Every project is an achievement. If the project itself went well, then you should take the time to recognise your own work and the work of your clients. If it didn't go well, then you have the chance to learn (see the next step); and to celebrate that it's finally over ;-).

After all, just as not every Beyoncé song reaches number 1 in the charts, not every one of our consulting projects is going to be a resounding success.

So, recognise the achievement!

How do you do this? We recommend writing a LinkedIn post upon project closure, in which you both communicate what you did and give due praise to your client. This not only helps you to show your network (including your potential clients and others who will refer you to potential clients) what services you provide, it also spreads the love and shines a light on your client (who doesn't like being congratulated and having their ego massaged?).

It can feel awkward just posting out of the blue, so ideally I do the post once the main project output is published. Here's an example from just a couple of weeks ago.

And you can tag the IC-Hub LinkedIn page in your celebratory LI posts so we can reshare and celebrate with you!

2. Learn from the experience

Improving at anything is about getting feedback, adapting behaviour, then getting more feedback.

As independent consultants, that coaching and feedback loop doesn't come as naturally and in as structured a way as it might in conventional employment, where one's boss generally has a clearer incentive to help you improve (hopefully!).

As independent consultants, we have to coach ourselves. One way that I do this is by having a project closure call at the end of each project. In it, I ask the client for feedback.

Now, you may need to push your client to provide full and frank (i.e. useful) feedback; as mentioned, they really don't have that much incentive to provide truly valuable feedback (from their perspective, if they liked your work, they'll offer you work again in the future. If they didn't, they probably won't).

Here are the main questions that I ask (I literally have this as a script in Evernote!).:

  1. How do you think the project went?

  2. Which aspects of the consultant's work did you like?

    1. Some aspects you may wish to consider are: quality of work/analysis/deliverables, client communication/responsiveness, alignment of work to agreed objectives, fees, etc.

  3. Which aspects of the consultant's work could be improved and how?

    1. Some aspects you may wish to consider are: quality of work/analysis/deliverables, client communication/responsiveness, alignment of work to agreed objectives, fees, etc.

  4. Do you have any upcoming projects for which you need consultancy support?

3. Use the project to get more projects

I heard someone say early on in my consulting career, "You get work through work".

It's so true.

For a viable independent consulting business, you only need a few regular clients. In fact, my main two clients today were my first two clients eight years ago.

Of course, a lot of that is about doing good work and hoping people refer you. But here's a tip that will help push that process along.

First, in your project closure call, make sure you ask that question 4 above. Normally, clients - especially large NGOs and UN agencies, in my experience - tend to look for consultants to start at short notice once they've had everything approved. But they might already have in mind their pipeline of consultant needs and by asking them that question 4, you can jog their brains to say, "Oh, actually, we have a project coming up in a couple of months if that would be of interest?".

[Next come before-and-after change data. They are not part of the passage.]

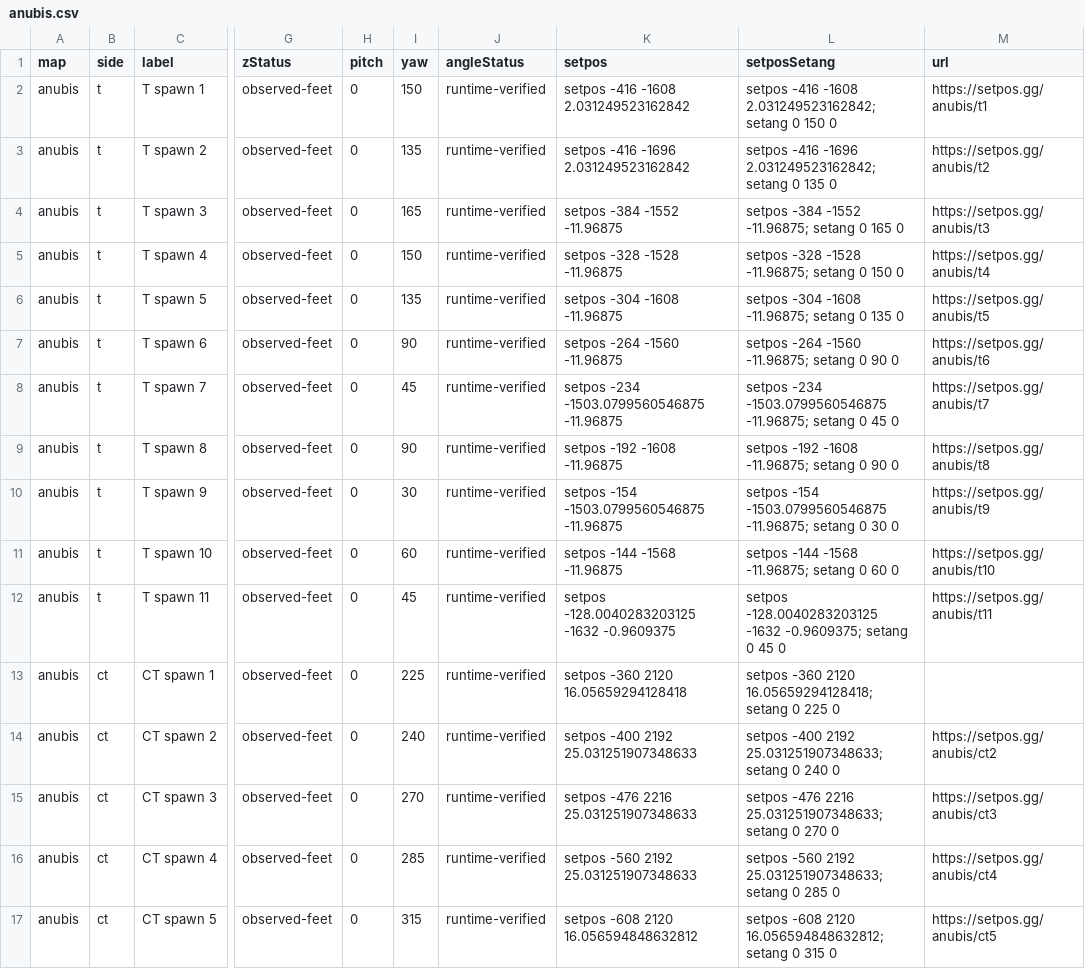
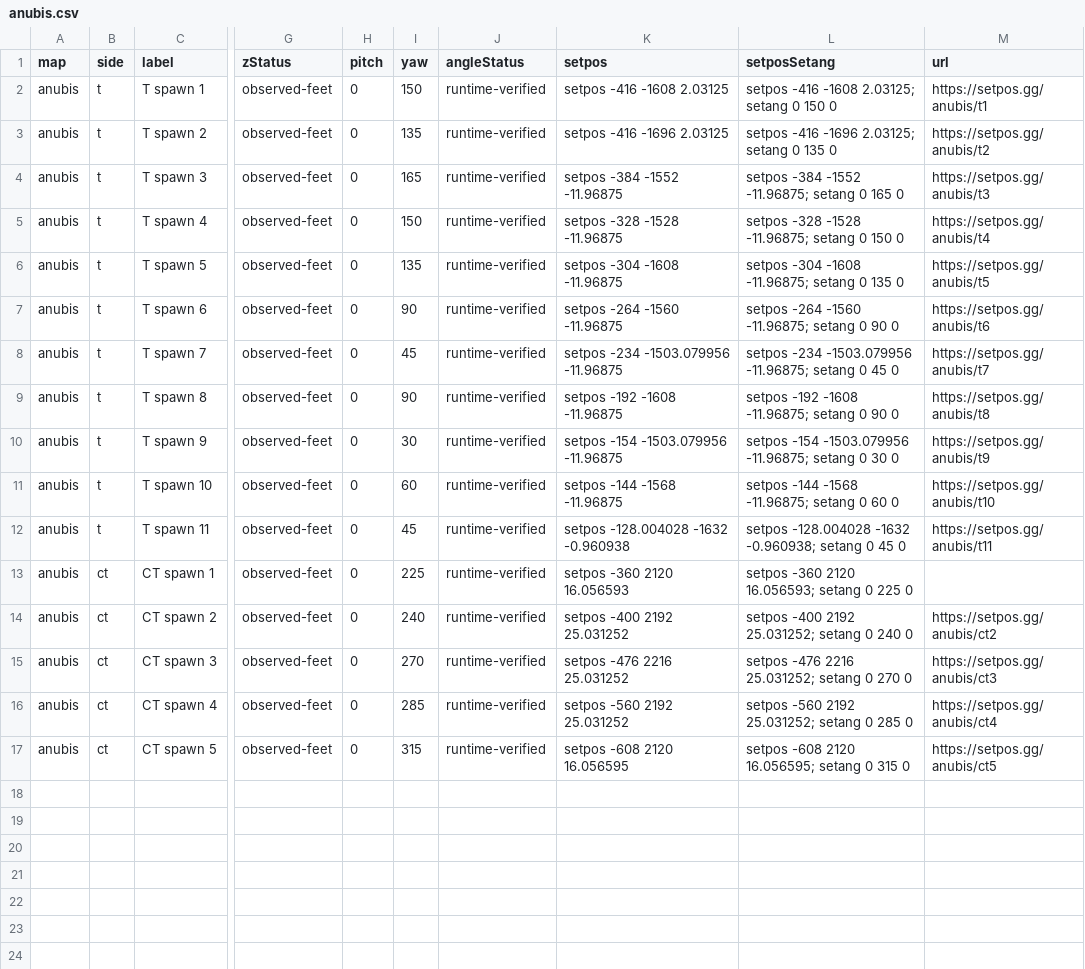
Before and after one commit to setposgg/cs2-spawns, a CSV file: csv/anubis.csv, drawn as a sheet; only a part is shown, gaps mark what is left out; the diff names each change by its address in the sheet, - before the commit and + after, or states it on an @@ line.

```diff
--- a/csv/anubis.csv
+++ b/csv/anubis.csv
-K2 (setpos): setpos -416 -1608 2.031249523162842
+K2 (setpos): setpos -416 -1608 2.03125
-L2 (setposSetang): …-416 -1608 2.031249523162842; setang 0…
+L2 (setposSetang): …-416 -1608 2.03125; setang 0…
-K3 (setpos): setpos -416 -1696 2.031249523162842
+K3 (setpos): setpos -416 -1696 2.03125
-L3 (setposSetang): …-416 -1696 2.031249523162842; setang 0…
+L3 (setposSetang): …-416 -1696 2.03125; setang 0…
-K8 (setpos): setpos -234 -1503.0799560546875 -11.96875
+K8 (setpos): setpos -234 -1503.079956 -11.96875
-L8 (setposSetang): setpos -234 -1503.0799560546875 -11.96875; setang…
+L8 (setposSetang): setpos -234 -1503.079956 -11.96875; setang…
-K10 (setpos): setpos -154 -1503.0799560546875 -11.96875
+K10 (setpos): setpos -154 -1503.079956 -11.96875
-L10 (setposSetang): setpos -154 -1503.0799560546875 -11.96875; setang…
+L10 (setposSetang): setpos -154 -1503.079956 -11.96875; setang…
-K12 (setpos): setpos -128.0040283203125 -1632 -0.9609375
+K12 (setpos): setpos -128.004028 -1632 -0.960938
-L12 (setposSetang): setpos -128.0040283203125 -1632 -0.9609375; setang 0…
+L12 (setposSetang): setpos -128.004028 -1632 -0.960938; setang 0…
-K13 (setpos): setpos -360 2120 16.05659294128418
+K13 (setpos): setpos -360 2120 16.056593
-L13 (setposSetang): …-360 2120 16.05659294128418; setang 0…
+L13 (setposSetang): …-360 2120 16.056593; setang 0…
-K14 (setpos): setpos -400 2192 25.031251907348633
+K14 (setpos): setpos -400 2192 25.031252
-L14 (setposSetang): …-400 2192 25.031251907348633; setang 0…
+L14 (setposSetang): …-400 2192 25.031252; setang 0…
-K15 (setpos): setpos -476 2216 25.031251907348633
+K15 (setpos): setpos -476 2216 25.031252
-L15 (setposSetang): …-476 2216 25.031251907348633; setang 0…
+L15 (setposSetang): …-476 2216 25.031252; setang 0…
-K16 (setpos): setpos -560 2192 25.031251907348633
+K16 (setpos): setpos -560 2192 25.031252
-L16 (setposSetang): …-560 2192 25.031251907348633; setang 0…
+L16 (setposSetang): …-560 2192 25.031252; setang 0…
-K17 (setpos): setpos -608 2120 16.056594848632812
+K17 (setpos): setpos -608 2120 16.056595
-L17 (setposSetang): …-608 2120 16.056594848632812; setang 0…
+L17 (setposSetang): …-608 2120 16.056595; setang 0…
```
Also changed, not shown: csv/ancient.csv, csv/cache.csv, 7 other files.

Second, I always say at the end of the project closure call:

"Thank you for your feedback. Would you be willing to share a reference and testimonial? This will be a short paragraph that summarises some of the feedback you discussed today. It will appear on our website with your first initial, surname and organisation. If you agree, I will draft a couple of sentences based on the feedback you've shared today and send it to you for your approval."

I've never had a client refuse this request. Most people are kind and understand that as independent professionals, we need to tell people what we do and how good we are at doing it. Once you've got that testimonial, you can include it on your website (check out this article to see whether you need a website). Or find a place on your CV or LinkedIn.

Finally, I sometimes challenge the client to send a quick email to five of their colleagues or contacts referring me. I share with them a draft email to use, which introduces me and my expertise (the "elevator pitch" - students of our IC-Hub Start-up Incubator and IC-Hub Level-up Accelerator will know exactly what we mean here), along with my CV and contact details.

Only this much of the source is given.